    Anonymous

    Oh yeah, this ROCKS! Woo Hoo! High quality documentation of the Plug-in architecture.... get your fork, because you're going to eat it, Eclipse.

  2. Sep 14, 2006

    Anonymous

    "Also, document instances not linked to any virtual files can be created temporarily, for example, to represent the contents of a text editor field in a dialog."

     What's the recommended method to do this (both 5.1 and 6.0 API)?

    1. Sep 14, 2006

      EditorFactory.createDocument(). That hasn't changed between 5.1 and 6.0.

  3. Sep 26, 2006

    Any changes done to the content of PSI files are reflected in documents,

    I think I've seen a change between the behavior in 5.x and 6.0: In 5.0, inside a WriteAction, PSI changes have been directly commited to the document, whereas in 6.0 the changes (and their formatting) seem to be deferred until the WriteAction completes. Which means, that e.g. if doing some PSI manipulation, the offsets returned from PSI elements will not be correct Document offsets until after the WriteAction, and after it, the PSI elements may not be valid any more (due to formatting). Did I get this right?

    1. Sep 26, 2006

      This is correct, and this will be documented in detail in the section covering PSI elements (currently unwritten).

      1. Mar 03, 2009

        If you need to commit a change to the document prior to the write action being complete (like if you need to make multiple edits and need to recalculate the offsets of subsequent elements) use this code after each edit (like a call to insertString())

  4. Feb 21, 2007

    Jay

    I only want to say that this really important and awaited documentation was last updated more than 4 months ago.

    Dear Dmitry, please continue!

  5. Aug 06, 2012

    Please write how do we create new PSI elements, and how do we move them.

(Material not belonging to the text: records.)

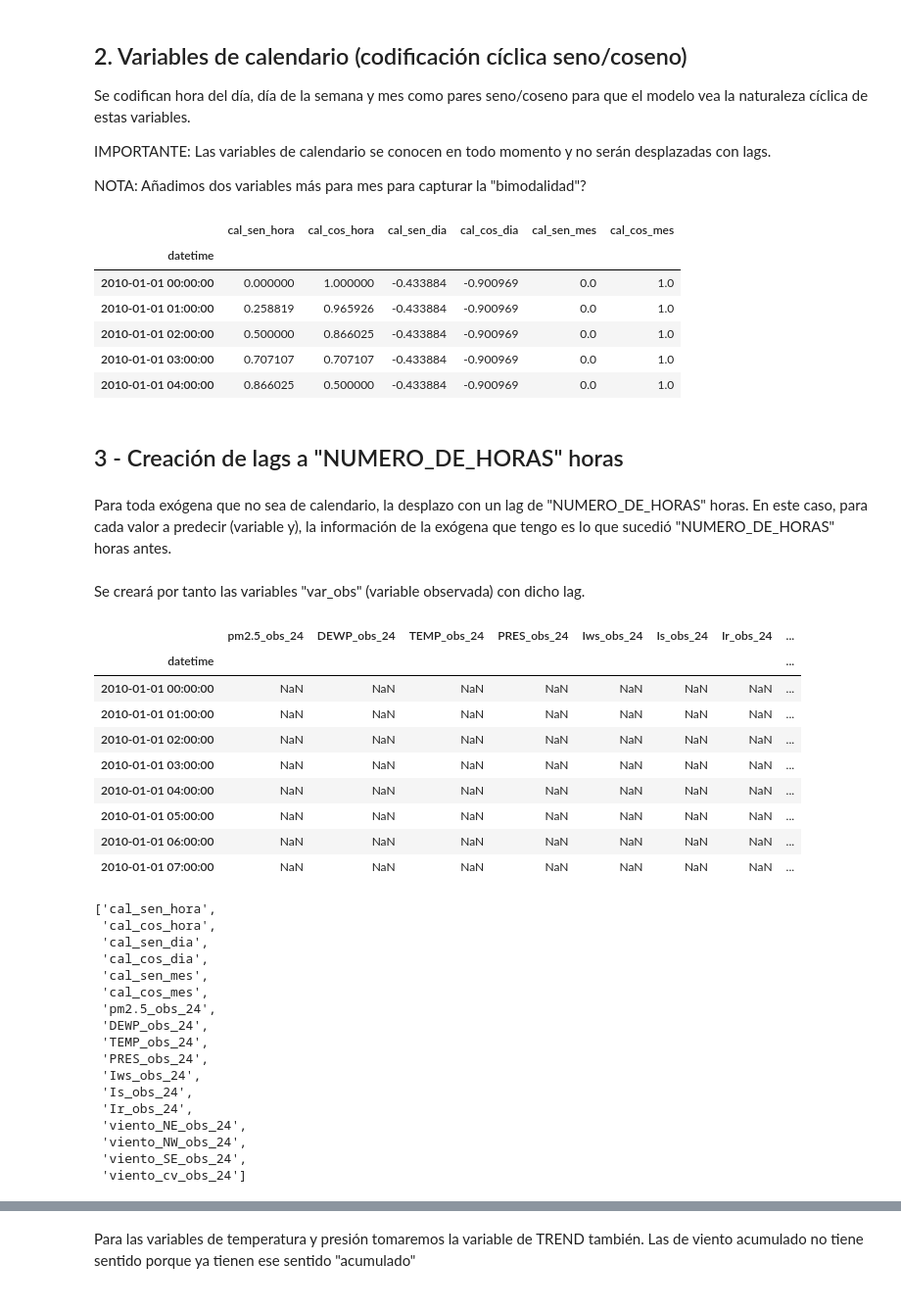
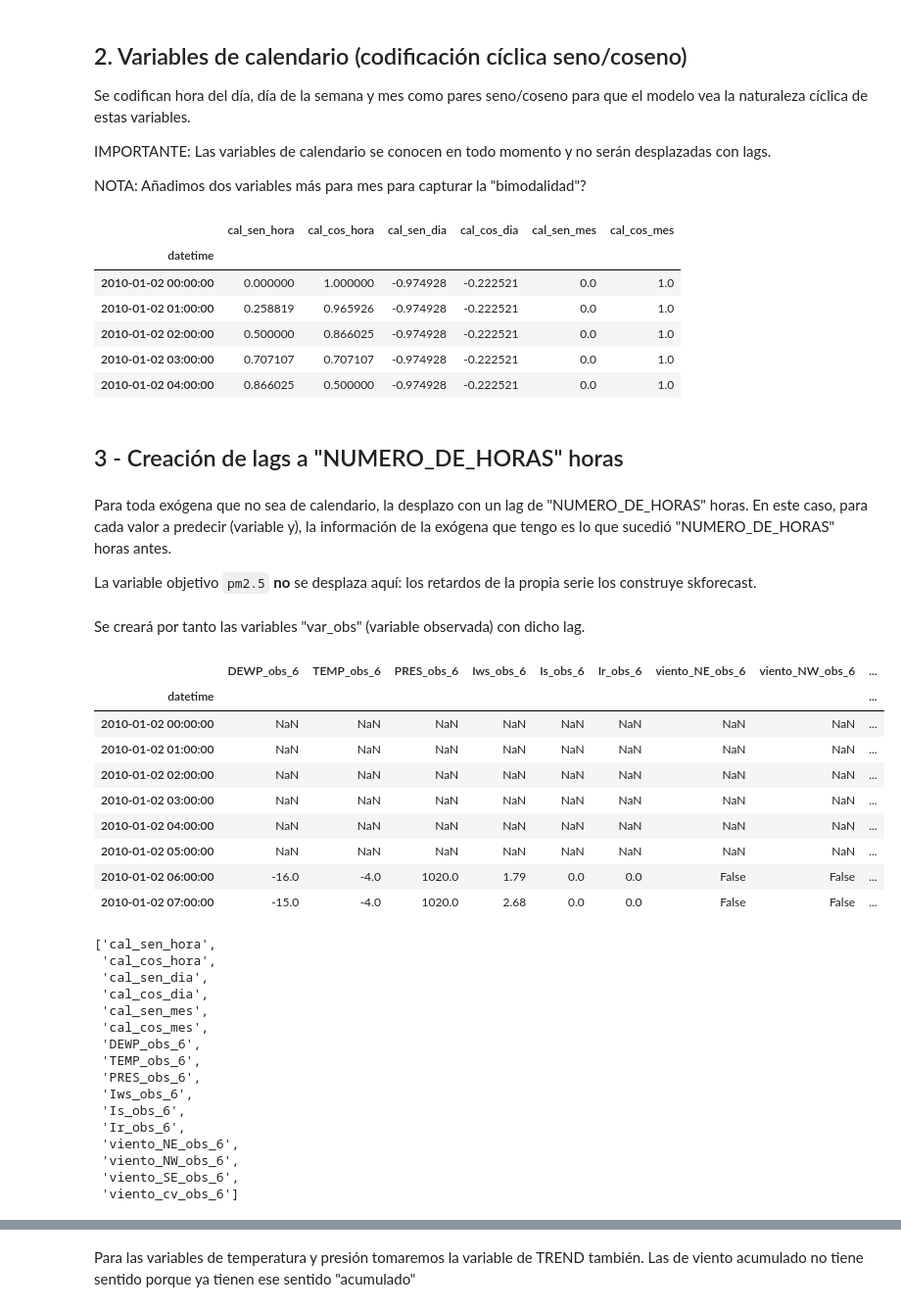
Before and after one commit to AntonioBelloCastro/beijing-air-quality, a Jupyter notebook: notebooks/04_preparacion_datos_prediccion.ipynb, the cells around one changed output, grey strips where cells are left out. Shown at 98% size. Drawn from its saved outputs; the diff is of its cells as text; code cells hidden in the pictures.

Commit message:
nuevas variables para el dataset de ml

```diff
--- a/notebooks/04_preparacion_datos_prediccion.ipynb
+++ b/notebooks/04_preparacion_datos_prediccion.ipynb
@@ -7,7 +7,7 @@ Este cuaderno construye el dataset de *features* que usarán los notebooks de mo
 # %% [markdown]
 Ir variando el número de horas para tener los 3 datasets, dependiendo del límite de predicción que se quiera
 # %%
-NUMERO_DE_HORAS=24
+NUMERO_DE_HORAS=6
 # %% [markdown]
 ## 1. Carga del dataset preparado
 # %%
@@ -18,6 +18,9 @@ df = pd.read_csv('../data/processed/beijing_data_preparado.csv', index_col='date
 df = df.asfreq('h')
 df.drop(columns=["pm2.5_imputado"],inplace=True) #quito la columna de pm2.5_imputado, no la uso para predecir
 
+# Se descarta el primer día: en el 02 se rellenó con bfill (valor futuro), y los lags de skforecast lo usarían
+df = df.loc["2010-01-02":]
+
 print("Observaciones:", len(df))
 df.head()
 # %% [output]
@@ -56,35 +59,37 @@ df[['cal_sen_hora', 'cal_cos_hora', 'cal_sen_dia', 'cal_cos_dia', 'cal_sen_mes',
 # %% [output]
 |  | cal_sen_hora | cal_cos_hora | cal_sen_dia | cal_cos_dia | cal_sen_mes | cal_cos_mes |
 | datetime |  |  |  |  |  |  |
-| 2010-01-01 00:00:00 | 0.000000 | 1.000000 | -0.433884 | -0.900969 | 0.0 | 1.0 |
-| 2010-01-01 01:00:00 | 0.258819 | 0.965926 | -0.433884 | -0.900969 | 0.0 | 1.0 |
-| 2010-01-01 02:00:00 | 0.500000 | 0.866025 | -0.433884 | -0.900969 | 0.0 | 1.0 |
-| 2010-01-01 03:00:00 | 0.707107 | 0.707107 | -0.433884 | -0.900969 | 0.0 | 1.0 |
-| 2010-01-01 04:00:00 | 0.866025 | 0.500000 | -0.433884 | -0.900969 | 0.0 | 1.0 |
+| 2010-01-02 00:00:00 | 0.000000 | 1.000000 | -0.974928 | -0.222521 | 0.0 | 1.0 |
+| 2010-01-02 01:00:00 | 0.258819 | 0.965926 | -0.974928 | -0.222521 | 0.0 | 1.0 |
+| 2010-01-02 02:00:00 | 0.500000 | 0.866025 | -0.974928 | -0.222521 | 0.0 | 1.0 |
+| 2010-01-02 03:00:00 | 0.707107 | 0.707107 | -0.974928 | -0.222521 | 0.0 | 1.0 |
+| 2010-01-02 04:00:00 | 0.866025 | 0.500000 | -0.974928 | -0.222521 | 0.0 | 1.0 |
 # %% [markdown]
 ## 3 - Creación de lags a "NUMERO_DE_HORAS" horas
 # %% [markdown]
 Para toda exógena que no sea de calendario, la desplazo con un lag de "NUMERO_DE_HORAS" horas. En este caso, para cada valor a predecir (variable y), la información de la exógena que tengo es lo que sucedió "NUMERO_DE_HORAS" horas antes.
+
+La variable objetivo `pm2.5` **no** se desplaza aquí: los retardos de la propia serie los construye skforecast.
 # %% [markdown]
 Se creará por tanto las variables "var_obs" (variable observada) con dicho lag.
 # %%
-cols_exog_no_cal = [c for c in df.columns if not c.startswith('cal')]
+cols_exog_no_cal = [c for c in df.columns if not c.startswith('cal') and c != 'pm2.5']
 
 obs = df[cols_exog_no_cal].shift(NUMERO_DE_HORAS).add_suffix(f'_obs_{NUMERO_DE_HORAS}')
 df = pd.concat([df, obs], axis=1)
 
 df.filter(like='_obs').head(8)
 # %% [output]
-|  | pm2.5_obs_24 | DEWP_obs_24 | TEMP_obs_24 | PRES_obs_24 | Iws_obs_24 | Is_obs_24 | Ir_obs_24 | ... |
-| datetime |  |  |  |  |  |  |  | ... |
-| 2010-01-01 00:00:00 | NaN | NaN | NaN | NaN | NaN | NaN | NaN | ... |
-| 2010-01-01 01:00:00 | NaN | NaN | NaN | NaN | NaN | NaN | NaN | ... |
-| 2010-01-01 02:00:00 | NaN | NaN | NaN | NaN | NaN | NaN | NaN | ... |
-| 2010-01-01 03:00:00 | NaN | NaN | NaN | NaN | NaN | NaN | NaN | ... |
-| 2010-01-01 04:00:00 | NaN | NaN | NaN | NaN | NaN | NaN | NaN | ... |
-| 2010-01-01 05:00:00 | NaN | NaN | NaN | NaN | NaN | NaN | NaN | ... |
-| 2010-01-01 06:00:00 | NaN | NaN | NaN | NaN | NaN | NaN | NaN | ... |
-| 2010-01-01 07:00:00 | NaN | NaN | NaN | NaN | NaN | NaN | NaN | ... |
+|  | DEWP_obs_6 | TEMP_obs_6 | PRES_obs_6 | Iws_obs_6 | Is_obs_6 | Ir_obs_6 | viento_NE_obs_6 | viento_NW_obs_6 | ... |
+| datetime |  |  |  |  |  |  |  |  | ... |
+| 2010-01-02 00:00:00 | NaN | NaN | NaN | NaN | NaN | NaN | NaN | NaN | ... |
+| 2010-01-02 01:00:00 | NaN | NaN | NaN | NaN | NaN | NaN | NaN | NaN | ... |
+| 2010-01-02 02:00:00 | NaN | NaN | NaN | NaN | NaN | NaN | NaN | NaN | ... |
+| 2010-01-02 03:00:00 | NaN | NaN | NaN | NaN | NaN | NaN | NaN | NaN | ... |
+| 2010-01-02 04:00:00 | NaN | NaN | NaN | NaN | NaN | NaN | NaN | NaN | ... |
+| 2010-01-02 05:00:00 | NaN | NaN | NaN | NaN | NaN | NaN | NaN | NaN | ... |
+| 2010-01-02 06:00:00 | -16.0 | -4.0 | 1020.0 | 1.79 | 0.0 | 0.0 | False | False | ... |
+| 2010-01-02 07:00:00 | -15.0 | -4.0 | 1020.0 | 2.68 | 0.0 | 0.0 | False | False | ... |
 # %%
 cols_predictivas = [c for c in df.columns if c.startswith("cal") or "obs" in c]
 cols_predictivas
@@ -95,17 +100,16 @@ cols_predictivas
  'cal_cos_dia',
  'cal_sen_mes',
  'cal_cos_mes',
- 'pm2.5_obs_24',
- 'DEWP_obs_24',
- 'TEMP_obs_24',
- 'PRES_obs_24',
- 'Iws_obs_24',
- 'Is_obs_24',
- 'Ir_obs_24',
- 'viento_NE_obs_24',
- 'viento_NW_obs_24',
- 'viento_SE_obs_24',
- 'viento_cv_obs_24']
+ 'DEWP_obs_6',
+ 'TEMP_obs_6',
+ 'PRES_obs_6',
+ 'Iws_obs_6',
+ 'Is_obs_6',
+ 'Ir_obs_6',
+ 'viento_NE_obs_6',
+ 'viento_NW_obs_6',
+ 'viento_SE_obs_6',
+ 'viento_cv_obs_6']
 # %%
 df_predictivo = df[["pm2.5"]+cols_predictivas]
 df_predictivo = df_predictivo.copy()
```
Also changed, not shown: parts of 15 cells of this notebook, 3 other files.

When I try to remove XmlTag elements from parent tag, sort them and add them again I get assertion error, because they are not valid anymore.

    1. Aug 06, 2012

      Please ask plugin development questions in the forum at http://devnet.jetbrains.net/community/idea/open_api_and_plugin_development

  6. Apr 02, 2014

    Is it worth mentioning in the threading section that the performAction method of AnAction runs on the EVT?

    Also, is there a way to detect if the current thread is the EVT? Something like SwingUtilities.isEventDispatchThread or SWT's display.getThread()?

    1. Apr 02, 2014

      Please ask plugin development questions in the forum at http://devnet.jetbrains.net/community/idea/open_api_and_plugin_development

      1. Apr 02, 2014

        Sorry, let me rephrase...

        I think it would benifit the documentation if you added performAction method of AnAction runs on the EVT in the threading section and how to check if your running on the EVT.